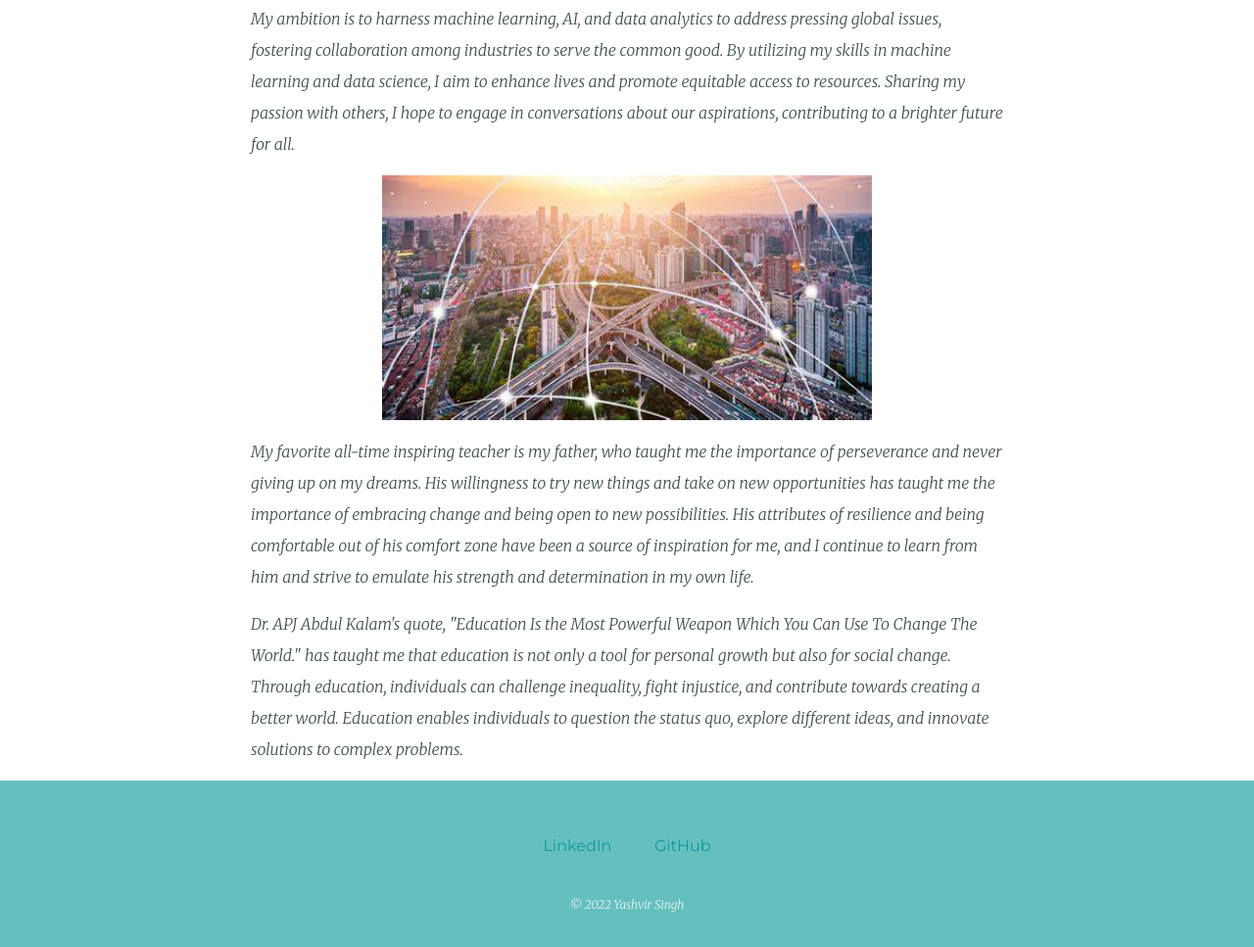
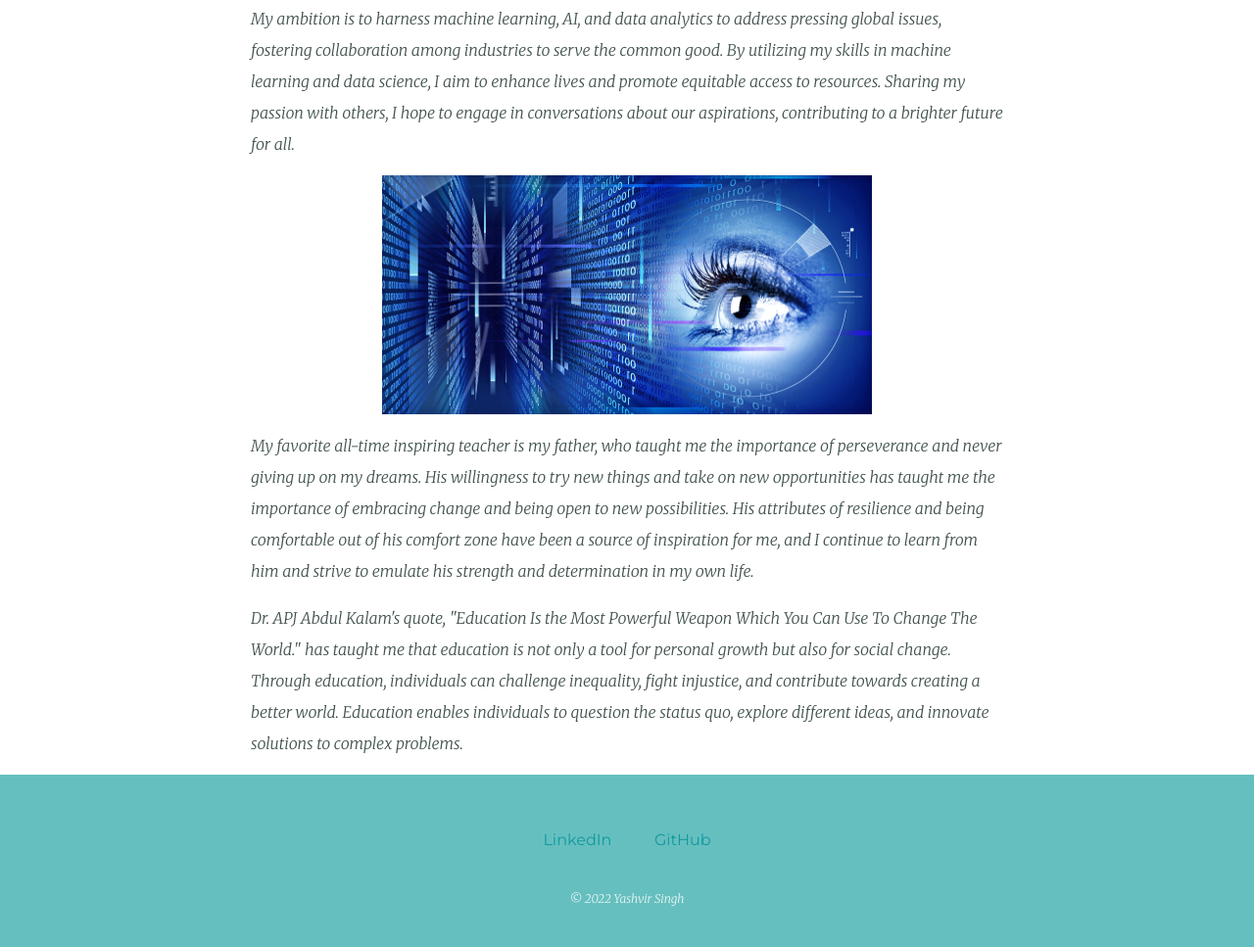
Before and after one commit to Yash0407/Portfolio, a plain HTML site: page aboutMe.html in a window 1280 px wide. Shown: the part 1570-2537 px from the top of the page at 98% size. Drawn offline with Linux system fonts and the light colour scheme.

Commit message:
Update aboutMe.html

```diff
--- a/aboutMe.html
+++ b/aboutMe.html
@@ -64,7 +64,7 @@
         with others, I hope to engage in conversations about our aspirations, contributing to a brighter future for all.
       </p>
 
-      <img src="images/vision-image.jpg" alt="Vision-related image" class="vision-image">
+      <img src="images/vision.jpg" alt="Vision-related image" class="vision-image">
 
       <p id="vis-par">My favorite all-time inspiring teacher is my father, who taught me the importance of perseverance
         and never giving up on my dreams. His willingness to try new things and take on new opportunities has taught me
```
== == ==
- **WORK REQUEST**
Where a line of the records includes "html", copy it.

- **TASK OUTPUT**
Before and after one commit to Yash0407/Portfolio, a plain HTML site: page aboutMe.html in a window 1280 px wide. Shown: the part 1570-2537 px from the top of the page at 98% size. Drawn offline with Linux system fonts and the light colour scheme.
Update aboutMe.html
--- a/aboutMe.html
+++ b/aboutMe.html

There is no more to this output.